Motivating Your Students (and Yourself) in Trying Times
Join Ellen Usher and Anita Woolfolk for a discussion on motivational strategies to engage the minds and emotions of students at a time when teaching and learning are challenging and rapidly changing.
Dr. Ellen Usher, University of Kentucky
Dr. Anita Woolfolk Hoy, The Ohio State University
There is no shortage of motivational theories, but which explanations provide valuable guidance and strategies? In this webinar we explore two particularly useful approaches — one that focuses on basic human needs for competence, autonomy, and relatedness, and the other that highlights the role of how we perceive the value and costs of our efforts.
We all need to feel capable, to have control and the ability to make our own choices, and to have meaningful and supportive connections with other people. When these needs are reasonably met, both students and their professors are more likely to be engaged and intrinsically motivated. But how can we meet these needs in the disconnected world of teaching and learning today?

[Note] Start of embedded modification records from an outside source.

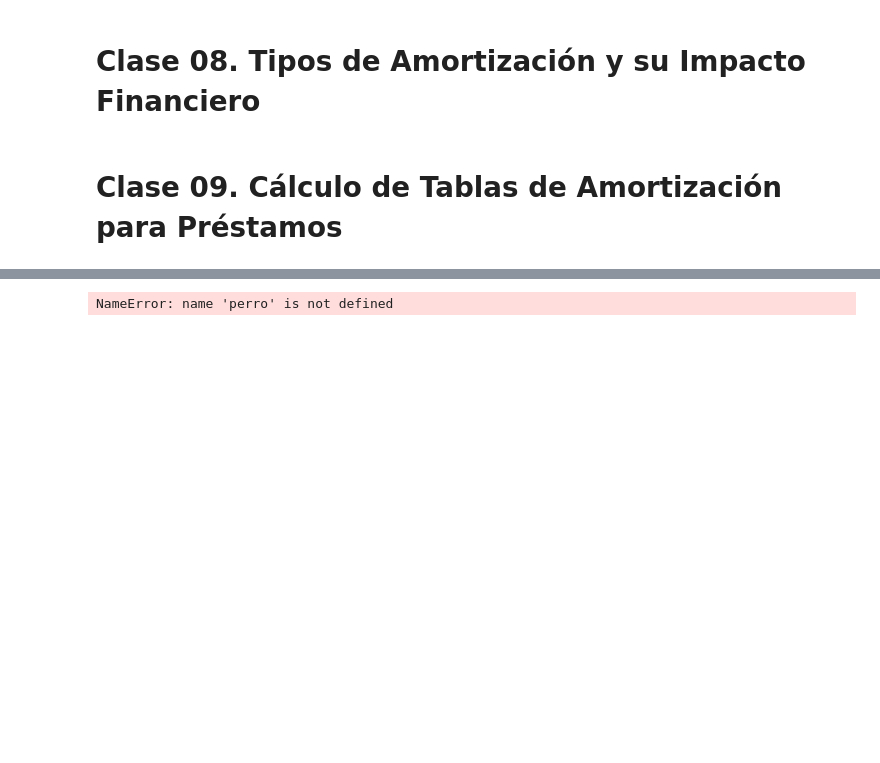
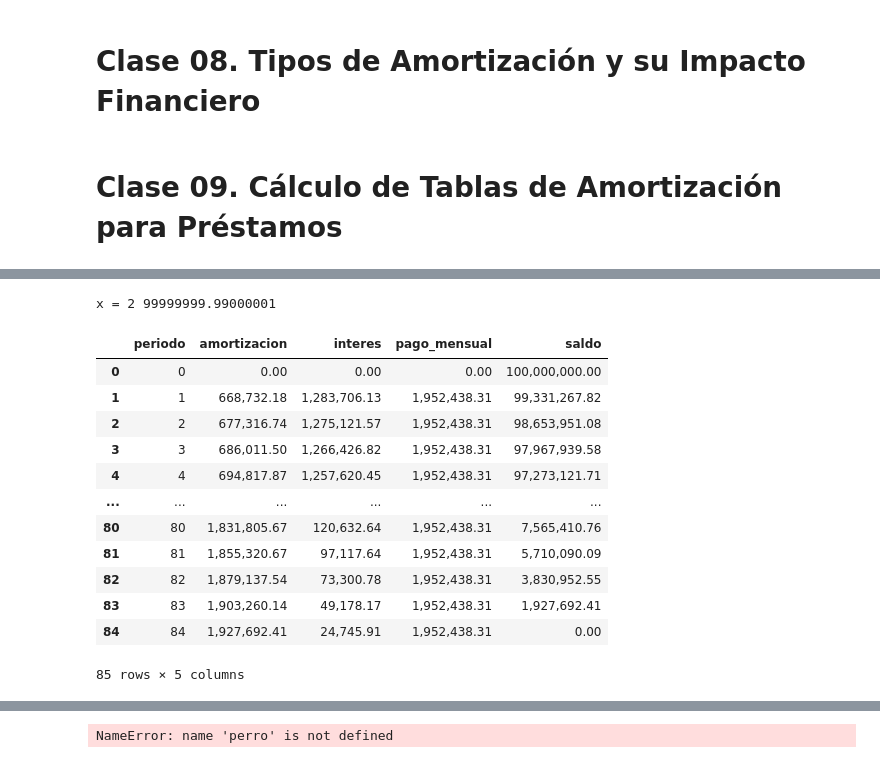
Before and after one commit to alexandergribenchenko/Data_Science_Finanzas, a Jupyter notebook: DS_FIN_01_Creditos_estudio.ipynb, the cells around one changed output, grey strips where cells are left out. Saved outputs shown, nothing was run; the diff lists cells and outputs as text; code cells hidden in the pictures; blank space fills up the shorter version.

```diff
--- a/DS_FIN_01_Creditos_estudio.ipynb
+++ b/DS_FIN_01_Creditos_estudio.ipynb
@@ -2,6 +2,10 @@
 <a href="https://colab.research.google.com/github/alexandergribenchenko/Data_Science_Finanzas/blob/main/DS_FIN_01_Creditos_estudio.ipynb" target="_parent"><img src="https://colab.research.google.com/assets/colab-badge.svg" alt="Open In Colab"/></a>
 # %% [markdown]
 # Data Science - Créditos
+# %%
+import pandas as pd
+pd.set_option('display.max_rows', None)
+pd.set_option('display.max_columns', None)
 # %% [markdown]
 # Clase 06. Interes compuesto (platzi)
 # %% [markdown]
@@ -536,0 +793,25 @@ df
+# %%
+df = tabla_mensual_amortizacion_francesa(
+    capital_inicial=100_000_000,
+    periodos_temporalidad = 'mensual',
+    periodos_n = 84,
+    tasa_temporalidad='anual',
+    tasa_tipo='efectiva',
+    tasa=0.1654
+)
+df
+# %% [output]
+x = 2 99999999.99000001
+|  | periodo | amortizacion | interes | pago_mensual | saldo |
+| 0 | 0 | 0.00 | 0.00 | 0.00 | 100,000,000.00 |
+| 1 | 1 | 668,732.18 | 1,283,706.13 | 1,952,438.31 | 99,331,267.82 |
+| 2 | 2 | 677,316.74 | 1,275,121.57 | 1,952,438.31 | 98,653,951.08 |
+| 3 | 3 | 686,011.50 | 1,266,426.82 | 1,952,438.31 | 97,967,939.58 |
+| 4 | 4 | 694,817.87 | 1,257,620.45 | 1,952,438.31 | 97,273,121.71 |
+| ... | ... | ... | ... | ... | ... |
+| 80 | 80 | 1,831,805.67 | 120,632.64 | 1,952,438.31 | 7,565,410.76 |
+| 81 | 81 | 1,855,320.67 | 97,117.64 | 1,952,438.31 | 5,710,090.09 |
+| 82 | 82 | 1,879,137.54 | 73,300.78 | 1,952,438.31 | 3,830,952.55 |
+| 83 | 83 | 1,903,260.14 | 49,178.17 | 1,952,438.31 | 1,927,692.41 |
+| 84 | 84 | 1,927,692.41 | 24,745.91 | 1,952,438.31 | 0.00 |
+85 rows × 5 columns
```
Also changed, not shown: parts of 20 cells of this notebook.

Also, people are not likely to be motivated if they don’t really value the outcome — why work hard if you don’t care about the goal or if doing so comes at too high a cost? How can professors help their students value learning and see the beneficial side of putting forth the effort needed to learn? We will explore some specific strategies and share cases from recent K–12 and college classrooms that bring these ideas to life.